Fitbit Sense: you could be among the first people to try the new wellness feature

Fitbit Sense users in the U.S. who are at least 20 years old could participate in the month-long study

Fitbit Sense blood pressure feature
(Image credit: Fitbit)

It's not like the Fitbit Sense – being the best Fitbit and all – didn't already have a myriad of unique health and wellness features, including ECG monitoring, SpO2 sensor and stress tracking. But if you are at least 20 years old and live in the US, you might be able to add another wellness feature to the ever expanding list (at least temporarily): blood pressure monitoring.

As reported by mobiHealthNews and NotebookCheck, in a recent blog post, Fitbit announced that it will be running a month-long study "to look at how Fitbit devices can potentially measure something called Pulse Arrival Time (PAT), which is the time it takes for a pulse of blood to reach your wrist after your heart beats, and explore the potential link to tracking blood pressure."

Non-cuff blood pressure wearables – ones that don't need to inflate when measuring blood pressure levels – has been of great interest already but as the Fitbit blog post explains, "previous research has found a correlation between PAT and blood pressure, but the correlation was not strong enough to predict blood pressure. These investigations were limited to either small data sets or specific environments like an intensive care unit."

Previously, Fitbit Labs has actually found a correlation between PAT and blood pressure in a small, 3-week internal study but the new study will extend on this work by involving more people in order to learn more about how PAT measurements change under a variety of conditions.

Since it's Fitbit trying to make this feature work, we might as well get a little bit excited. Other health features found on the Fitbit Sense smartwatch are fairly accurate and although no one should rely on their fitness wearables to tell them if they are sick, frequent self monitoring can provide at least some health data for the individual if they suspect there is something not quite right in their bodies.

How to participate in the Fitbit blood pressure study

Fitbit Sense users in the U.S. who are at least 20 years old, will receive a notification on their app if they are eligible to participate in the month-long study.
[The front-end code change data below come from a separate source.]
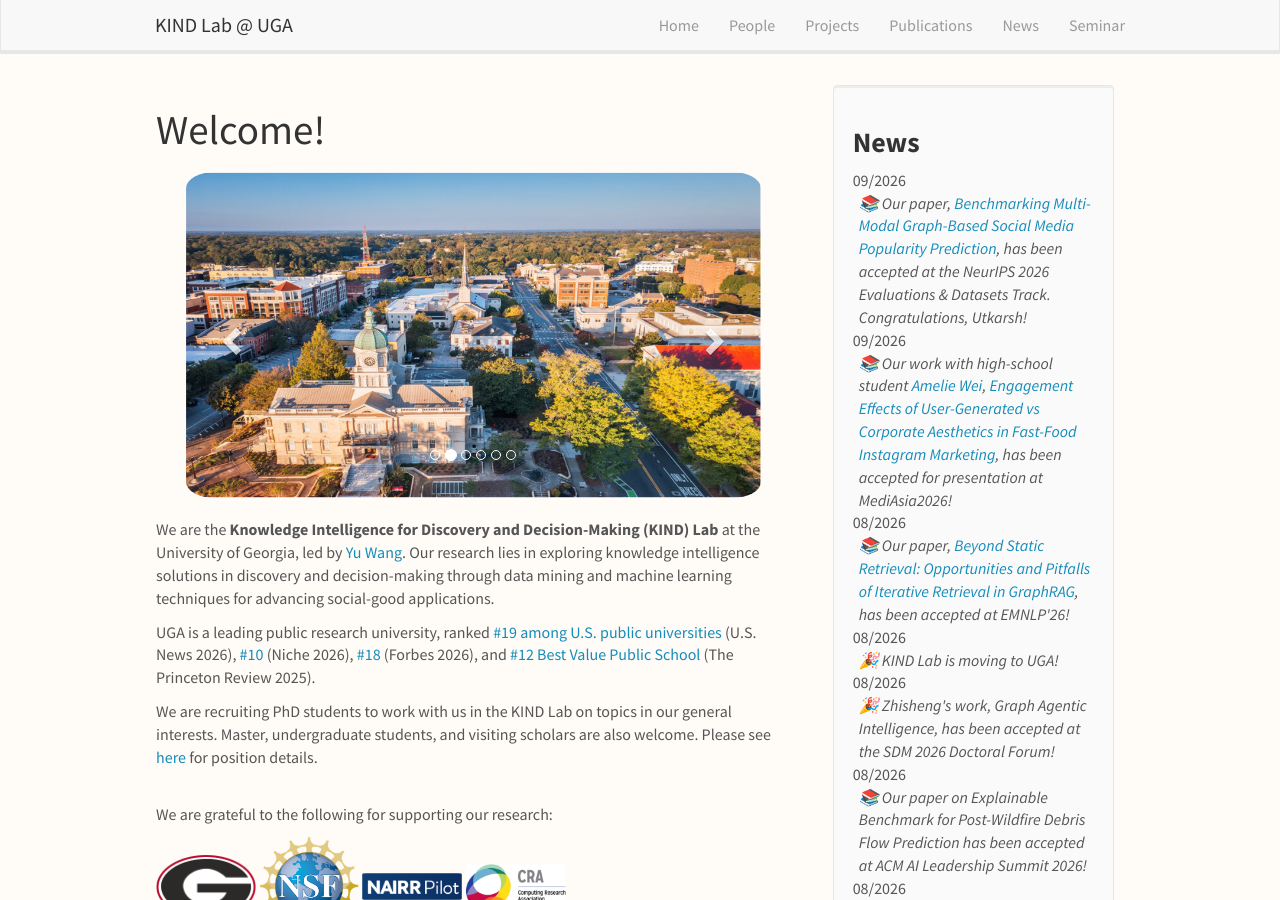
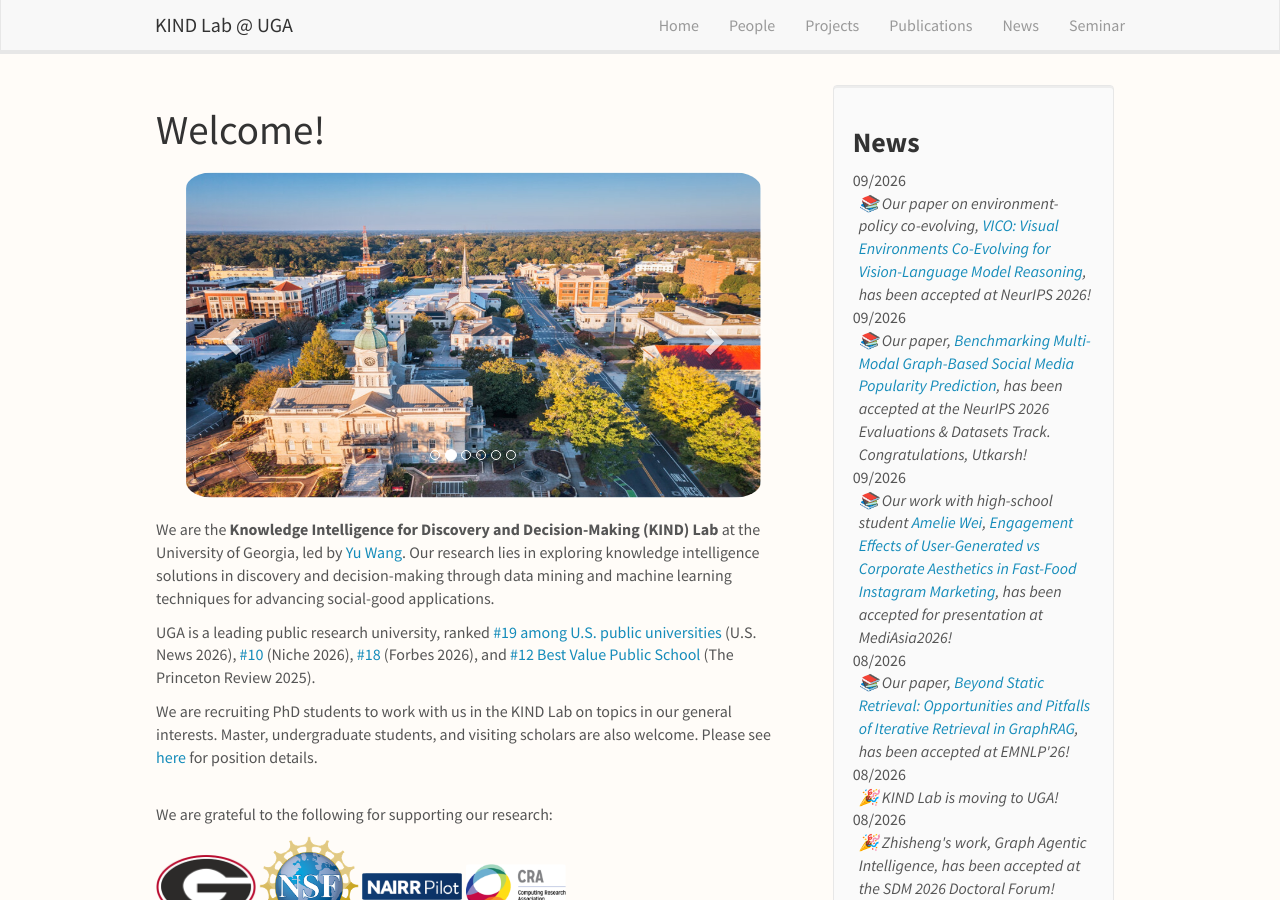
Before and after one commit to KINDLab-Fly/KINDLab-Fly.github.io, a Jekyll site: the page built from _pages/home.md, in a window 1280 px wide and 900 px high. Built offline with Jekyll 4.4.1, drawn with Linux system fonts in a browser that asks for light colours; nearby versions of some CDN libraries; some of the changed text lies outside the part shown.

Commit message:
Announce VICO NeurIPS 2026 acceptance

```diff
--- a/_data/news.yml
+++ b/_data/news.yml
@@ -1,3 +1,6 @@
+- date: 09/2026
+  headline: "📚 Our paper on environment-policy co-evolving, <a href=\"https://openreview.net/forum?id=bWQSO81TTf\" target=\"_blank\" rel=\"noopener noreferrer\">VICO: Visual Environments Co-Evolving for Vision-Language Model Reasoning</a>, has been accepted at NeurIPS 2026!"
+
 - date: 09/2026
   headline: "📚 Our paper, <a href=\"https://arxiv.org/abs/2606.27539\" target=\"_blank\" rel=\"noopener noreferrer\">Benchmarking Multi-Modal Graph-Based Social Media Popularity Prediction</a>, has been accepted at the NeurIPS 2026 Evaluations &amp; Datasets Track. Congratulations, Utkarsh!"
 
```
Fitbit says that "diversity in our research is essential, so it’s important for eligible Sense users across all demographics to sign up." As far as we know, there is no way to actively request participation in the study: you either get drafted or not.

Fitbit Sense blood pressure study

(Image credit: Fitbit)

Can non-Fitbit Sense users participate in the Fitbit blood pressure study?

The aforementioned blog post doesn't specify but we suspect that Pulse Arrival Time measurements require sensors only found in the Fitbit Sense smartwatch. As competent as the Fitbit Versa 3 and the Fitbit Charge 4 are, they lack the sensors that make the Fitbit Sense capable of measuring ECG, among other things.

Can European users participate in the Fitbit blood pressure study?

For the time being, the Fitbit blood pressure study will only include Fitbit users in the US. There is no information available about extending the study to other countries, albeit Fitbit might decide later on the do so to collect even more diverse data.

Haven't got a Fitbit yet? You can get one for cheap thanks to our magical widgets below that displays the best Fitbit deals based on your location. There is separate roundup of the best Fitbit Sense deals, click on the link to find out today's best prices.

Matt Kollat
Section Editor | Active

Matt Kollat is a journalist and content creator who works for and its magazine counterpart as an Active Editor. His areas of expertise include wearables, drones, fitness equipment, nutrition and outdoor gear. He joined T3 in 2019. His byline appears in several publications, including Techradar and Fit&Well, and more. Matt also collaborated with other content creators (e.g. Garage Gym Reviews) and judged many awards, such as the European Specialist Sports Nutrition Alliance's ESSNawards. When he isn't working out, running or cycling, you'll find him roaming the countryside and trying out new podcasting and content creation equipment.